What you need to do:
Without changing anything, output the records below.

Records provided:
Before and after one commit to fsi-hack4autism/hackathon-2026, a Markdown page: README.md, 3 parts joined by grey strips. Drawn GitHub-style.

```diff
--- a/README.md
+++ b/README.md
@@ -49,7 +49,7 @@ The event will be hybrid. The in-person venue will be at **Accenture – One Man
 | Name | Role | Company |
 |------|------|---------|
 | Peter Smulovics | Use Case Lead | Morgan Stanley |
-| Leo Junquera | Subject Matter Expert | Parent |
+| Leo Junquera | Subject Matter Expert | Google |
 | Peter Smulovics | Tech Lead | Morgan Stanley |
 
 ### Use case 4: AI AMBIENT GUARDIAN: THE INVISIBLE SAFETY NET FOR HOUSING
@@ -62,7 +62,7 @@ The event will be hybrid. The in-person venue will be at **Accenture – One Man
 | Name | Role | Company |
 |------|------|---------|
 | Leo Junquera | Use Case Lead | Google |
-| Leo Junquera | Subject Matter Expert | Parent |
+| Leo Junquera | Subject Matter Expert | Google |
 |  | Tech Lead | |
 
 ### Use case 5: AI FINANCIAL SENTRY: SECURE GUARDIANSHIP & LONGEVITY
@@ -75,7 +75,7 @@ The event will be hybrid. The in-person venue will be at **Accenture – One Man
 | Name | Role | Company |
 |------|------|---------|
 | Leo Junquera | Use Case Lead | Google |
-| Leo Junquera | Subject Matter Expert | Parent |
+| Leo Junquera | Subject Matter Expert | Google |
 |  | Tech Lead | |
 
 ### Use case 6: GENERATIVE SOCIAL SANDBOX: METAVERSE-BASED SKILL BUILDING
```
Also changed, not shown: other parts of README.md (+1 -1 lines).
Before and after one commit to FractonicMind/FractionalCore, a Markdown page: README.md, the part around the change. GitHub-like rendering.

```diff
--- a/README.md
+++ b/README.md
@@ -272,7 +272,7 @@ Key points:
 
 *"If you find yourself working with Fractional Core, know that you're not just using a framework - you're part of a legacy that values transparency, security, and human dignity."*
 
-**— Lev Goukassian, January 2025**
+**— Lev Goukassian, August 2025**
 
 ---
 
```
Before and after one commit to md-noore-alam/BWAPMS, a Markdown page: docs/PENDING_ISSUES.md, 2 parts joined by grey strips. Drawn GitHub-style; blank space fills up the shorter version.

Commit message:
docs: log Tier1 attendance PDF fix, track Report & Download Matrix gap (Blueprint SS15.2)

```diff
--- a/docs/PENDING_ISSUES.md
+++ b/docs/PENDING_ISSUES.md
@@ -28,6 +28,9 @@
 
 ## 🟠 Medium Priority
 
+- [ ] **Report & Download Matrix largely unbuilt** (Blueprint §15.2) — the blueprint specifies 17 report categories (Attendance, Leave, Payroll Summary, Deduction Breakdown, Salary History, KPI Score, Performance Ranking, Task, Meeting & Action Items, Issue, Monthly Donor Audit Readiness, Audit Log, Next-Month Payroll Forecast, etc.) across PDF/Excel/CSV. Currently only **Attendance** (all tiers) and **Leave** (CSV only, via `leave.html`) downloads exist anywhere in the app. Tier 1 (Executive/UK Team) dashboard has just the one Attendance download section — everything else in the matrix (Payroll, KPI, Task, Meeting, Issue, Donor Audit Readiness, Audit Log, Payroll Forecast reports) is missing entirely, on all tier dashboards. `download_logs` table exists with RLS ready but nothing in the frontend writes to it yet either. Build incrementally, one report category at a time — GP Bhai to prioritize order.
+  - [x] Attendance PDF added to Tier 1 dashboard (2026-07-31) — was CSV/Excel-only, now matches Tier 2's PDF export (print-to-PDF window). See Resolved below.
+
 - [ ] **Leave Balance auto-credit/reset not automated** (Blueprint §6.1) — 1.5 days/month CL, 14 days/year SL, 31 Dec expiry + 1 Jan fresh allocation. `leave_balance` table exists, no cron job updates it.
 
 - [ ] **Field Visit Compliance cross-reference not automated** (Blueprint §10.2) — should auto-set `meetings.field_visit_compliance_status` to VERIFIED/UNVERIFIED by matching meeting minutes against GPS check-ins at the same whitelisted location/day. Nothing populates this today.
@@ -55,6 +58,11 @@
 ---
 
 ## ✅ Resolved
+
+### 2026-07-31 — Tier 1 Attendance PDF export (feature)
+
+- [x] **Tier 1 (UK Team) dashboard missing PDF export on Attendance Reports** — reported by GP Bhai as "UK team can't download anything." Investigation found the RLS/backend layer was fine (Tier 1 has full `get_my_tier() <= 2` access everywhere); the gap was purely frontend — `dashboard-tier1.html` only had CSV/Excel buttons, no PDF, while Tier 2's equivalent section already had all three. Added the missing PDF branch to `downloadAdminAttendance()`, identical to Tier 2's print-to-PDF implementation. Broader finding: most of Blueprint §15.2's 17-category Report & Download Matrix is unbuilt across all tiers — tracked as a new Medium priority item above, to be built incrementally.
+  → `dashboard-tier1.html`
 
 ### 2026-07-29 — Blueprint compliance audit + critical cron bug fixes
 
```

Answer box:
Before and after one commit to fsi-hack4autism/hackathon-2026, a Markdown page: README.md, 3 parts joined by grey strips. Drawn GitHub-style.

```diff
--- a/README.md
+++ b/README.md
@@ -49,7 +49,7 @@ The event will be hybrid. The in-person venue will be at **Accenture – One Man
 | Name | Role | Company |
 |------|------|---------|
 | Peter Smulovics | Use Case Lead | Morgan Stanley |
-| Leo Junquera | Subject Matter Expert | Parent |
+| Leo Junquera | Subject Matter Expert | Google |
 | Peter Smulovics | Tech Lead | Morgan Stanley |
 
 ### Use case 4: AI AMBIENT GUARDIAN: THE INVISIBLE SAFETY NET FOR HOUSING
@@ -62,7 +62,7 @@ The event will be hybrid. The in-person venue will be at **Accenture – One Man
 | Name | Role | Company |
 |------|------|---------|
 | Leo Junquera | Use Case Lead | Google |
-| Leo Junquera | Subject Matter Expert | Parent |
+| Leo Junquera | Subject Matter Expert | Google |
 |  | Tech Lead | |
 
 ### Use case 5: AI FINANCIAL SENTRY: SECURE GUARDIANSHIP & LONGEVITY
@@ -75,7 +75,7 @@ The event will be hybrid. The in-person venue will be at **Accenture – One Man
 | Name | Role | Company |
 |------|------|---------|
 | Leo Junquera | Use Case Lead | Google |
-| Leo Junquera | Subject Matter Expert | Parent |
+| Leo Junquera | Subject Matter Expert | Google |
 |  | Tech Lead | |
 
 ### Use case 6: GENERATIVE SOCIAL SANDBOX: METAVERSE-BASED SKILL BUILDING
```
Also changed, not shown: other parts of README.md (+1 -1 lines).
Before and after one commit to FractonicMind/FractionalCore, a Markdown page: README.md, the part around the change. GitHub-like rendering.

```diff
--- a/README.md
+++ b/README.md
@@ -272,7 +272,7 @@ Key points:
 
 *"If you find yourself working with Fractional Core, know that you're not just using a framework - you're part of a legacy that values transparency, security, and human dignity."*
 
-**— Lev Goukassian, January 2025**
+**— Lev Goukassian, August 2025**
 
 ---
 
```
Before and after one commit to md-noore-alam/BWAPMS, a Markdown page: docs/PENDING_ISSUES.md, 2 parts joined by grey strips. Drawn GitHub-style; blank space fills up the shorter version.

Commit message:
docs: log Tier1 attendance PDF fix, track Report & Download Matrix gap (Blueprint SS15.2)

```diff
--- a/docs/PENDING_ISSUES.md
+++ b/docs/PENDING_ISSUES.md
@@ -28,6 +28,9 @@
 
 ## 🟠 Medium Priority
 
+- [ ] **Report & Download Matrix largely unbuilt** (Blueprint §15.2) — the blueprint specifies 17 report categories (Attendance, Leave, Payroll Summary, Deduction Breakdown, Salary History, KPI Score, Performance Ranking, Task, Meeting & Action Items, Issue, Monthly Donor Audit Readiness, Audit Log, Next-Month Payroll Forecast, etc.) across PDF/Excel/CSV. Currently only **Attendance** (all tiers) and **Leave** (CSV only, via `leave.html`) downloads exist anywhere in the app. Tier 1 (Executive/UK Team) dashboard has just the one Attendance download section — everything else in the matrix (Payroll, KPI, Task, Meeting, Issue, Donor Audit Readiness, Audit Log, Payroll Forecast reports) is missing entirely, on all tier dashboards. `download_logs` table exists with RLS ready but nothing in the frontend writes to it yet either. Build incrementally, one report category at a time — GP Bhai to prioritize order.
+  - [x] Attendance PDF added to Tier 1 dashboard (2026-07-31) — was CSV/Excel-only, now matches Tier 2's PDF export (print-to-PDF window). See Resolved below.
+
 - [ ] **Leave Balance auto-credit/reset not automated** (Blueprint §6.1) — 1.5 days/month CL, 14 days/year SL, 31 Dec expiry + 1 Jan fresh allocation. `leave_balance` table exists, no cron job updates it.
 
 - [ ] **Field Visit Compliance cross-reference not automated** (Blueprint §10.2) — should auto-set `meetings.field_visit_compliance_status` to VERIFIED/UNVERIFIED by matching meeting minutes against GPS check-ins at the same whitelisted location/day. Nothing populates this today.
@@ -55,6 +58,11 @@
 ---
 
 ## ✅ Resolved
+
+### 2026-07-31 — Tier 1 Attendance PDF export (feature)
+
+- [x] **Tier 1 (UK Team) dashboard missing PDF export on Attendance Reports** — reported by GP Bhai as "UK team can't download anything." Investigation found the RLS/backend layer was fine (Tier 1 has full `get_my_tier() <= 2` access everywhere); the gap was purely frontend — `dashboard-tier1.html` only had CSV/Excel buttons, no PDF, while Tier 2's equivalent section already had all three. Added the missing PDF branch to `downloadAdminAttendance()`, identical to Tier 2's print-to-PDF implementation. Broader finding: most of Blueprint §15.2's 17-category Report & Download Matrix is unbuilt across all tiers — tracked as a new Medium priority item above, to be built incrementally.
+  → `dashboard-tier1.html`
 
 ### 2026-07-29 — Blueprint compliance audit + critical cron bug fixes
 
```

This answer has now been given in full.